Sian Griffiths, writing in The Times recommends that you should “Give your son a leg-up: treat him like a girl.”
According to this article it is parents who are mostly to blame for the lack of educational attainment in their sons. The rest is caused by a gender-biased society influencing academic achievement.
Ms. Griffiths and the authors of this study seem to be keen advocates of the flawed “blank slate hypothesis”. This believes that who and what we are as individuals is solely dictated by our environment, education and upbringing.
This article notes two phenomena:
- There is a difference in the rate and level of educational attainment between the sexes, with many more boys struggling at school than girls. This is not new. We’ve known this for decades.
- Parents treat male and female children slightly differently. Again not new. We’ve known this for millennia.

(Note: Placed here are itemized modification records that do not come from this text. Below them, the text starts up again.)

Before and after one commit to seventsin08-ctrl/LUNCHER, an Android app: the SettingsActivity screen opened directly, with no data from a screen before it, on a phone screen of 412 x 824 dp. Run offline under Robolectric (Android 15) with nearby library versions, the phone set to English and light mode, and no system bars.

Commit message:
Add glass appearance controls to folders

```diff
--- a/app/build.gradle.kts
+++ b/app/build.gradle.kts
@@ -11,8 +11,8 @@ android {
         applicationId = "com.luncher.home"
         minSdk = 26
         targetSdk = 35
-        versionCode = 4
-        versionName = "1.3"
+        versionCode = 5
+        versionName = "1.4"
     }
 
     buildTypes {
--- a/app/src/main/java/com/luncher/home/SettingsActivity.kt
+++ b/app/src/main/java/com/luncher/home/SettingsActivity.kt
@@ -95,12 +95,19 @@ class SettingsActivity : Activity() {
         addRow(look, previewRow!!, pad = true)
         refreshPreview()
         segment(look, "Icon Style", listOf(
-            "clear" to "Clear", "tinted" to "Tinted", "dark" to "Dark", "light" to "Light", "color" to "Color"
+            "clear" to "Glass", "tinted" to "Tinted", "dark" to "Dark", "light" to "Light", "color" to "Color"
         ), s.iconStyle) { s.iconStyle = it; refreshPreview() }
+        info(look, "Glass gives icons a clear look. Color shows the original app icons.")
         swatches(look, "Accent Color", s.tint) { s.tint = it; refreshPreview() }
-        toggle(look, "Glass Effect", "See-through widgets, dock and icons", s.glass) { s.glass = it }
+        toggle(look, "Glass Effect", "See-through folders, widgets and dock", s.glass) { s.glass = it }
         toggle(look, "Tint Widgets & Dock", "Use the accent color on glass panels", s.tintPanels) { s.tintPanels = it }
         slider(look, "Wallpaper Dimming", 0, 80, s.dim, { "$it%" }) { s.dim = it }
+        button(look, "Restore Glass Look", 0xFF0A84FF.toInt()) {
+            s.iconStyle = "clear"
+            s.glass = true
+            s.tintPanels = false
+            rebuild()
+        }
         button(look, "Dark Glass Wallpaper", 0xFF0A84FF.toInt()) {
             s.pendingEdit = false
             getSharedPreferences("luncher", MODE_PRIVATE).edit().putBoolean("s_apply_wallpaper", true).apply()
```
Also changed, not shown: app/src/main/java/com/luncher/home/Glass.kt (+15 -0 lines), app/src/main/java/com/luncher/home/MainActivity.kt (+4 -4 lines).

However, in a startlingly unscientific and unsubstantiated way they have rammed these two phenomena together and assumed that they are causative. Not only that, but they have assumed that the way parents treat boys affects their educational attainment. There is no reason why they should not have chosen the equally unverified and unsubstantiated assumption that parents treat boys differently because their educational attainment is different.
Both assumptions are demonstrably untrue. Identical twin, sibling twin and adoption studies have conclusively proven that the primary factor driving intelligence and academic achievement in a modern, progressive, relatively socially mobile environment (such as the UK) is genetic.
There is also a demonstrable genetic difference in the variance of intelligence between the sexes. Not only do girls mature mentally and physically before boys but there is a difference in the variance of intelligence between the sexes. There are many more males than females with learning difficulties and many more males of very high intelligence than females. The average intelligence of both sexes is broadly similar.
The references cited below have separated out what is caused by inherited DNA sequence and what is caused by everything else. So we know these differences are not cultural. Additionally, this article deals with the extremes. There is no controversy that there are more males than females with learning difficulties. This article refers to a million boys over the last decade who have fallen behind. This is the extreme “left tail” of the standard distribution curve of male intelligence. These results are what we would expect to see. We have known about this issue since at least 1932.
If Ms. Griffiths wants to be taken seriously as an educational journalist, she should refer to the proven differences in educational achievement caused by genetic inheritance to ensure balance in her writing. After all, the “blank slate hypothesis” has been comprehensively discredited so she needs to find another explanation for these differences.
It seems that political correctness continues to overcome scientific fact.
- Males have greater g
- Sex differences in variance of intelligence across childhood
- Brother–sister differences in the g factor in intelligence: Analysis of full, opposite-sex siblings from the NLSY1979
- Sex differences in mental test scores, variability, and numbers of high-scoring individuals.
- Population sex differences in IQ at age 11: the Scottish mental survey 1932
- Oxford’s gender gap one of widest in the country
- Male candidates gain more firsts than women
- Male = Science, Female = Humanities
- Why do male students get more first class degrees at Oxford University than female students?
- Why Poorer Students Are Underrepresented In Top Universities – an Evolutionary Perspective
- Differences in degree outcomes: Key findings(examines the extent to which a student’s background affects their chance of obtaining an upper second or first class degree)
- Twins early development studies
- Differences in students’ GCSE results owe more to genetics than environment:
- IQ is in the Genes
- We can’t ignore the evidence: genes affect social mobility
- How Much Difference Does a Good School Make to Your Child’s Academic Achievement?
- Getting ’em young(The Economist looks at the impact of early years education)
- Genetic influence on GCSE results
- Genetics and general cognitive ability : Article : Nature
- Genetics – How Intelligence Changes with Age
- Access : Childhood intelligence is heritable, highly polygenic and associated with FNBP1L
- Genes may play role in educational achievement
- Access : Genome-wide association studies establish that human intelligence is highly heritable and polygenic
- Genetic and environmental contributions to the covariance between occupational status, educational attainment, and IQ
- Etc. Etc. Etc
Intelligence: Born Smart, Born Equal, Born Different (3 Podcasts from The BBC on the genetics of intelligence).
What makes some children smarter than others? Professor Robert Plomin talks to Jim Al-Khalili about what makes some people smarter than others and why he’s fed up with the genetics of intelligence being ignored.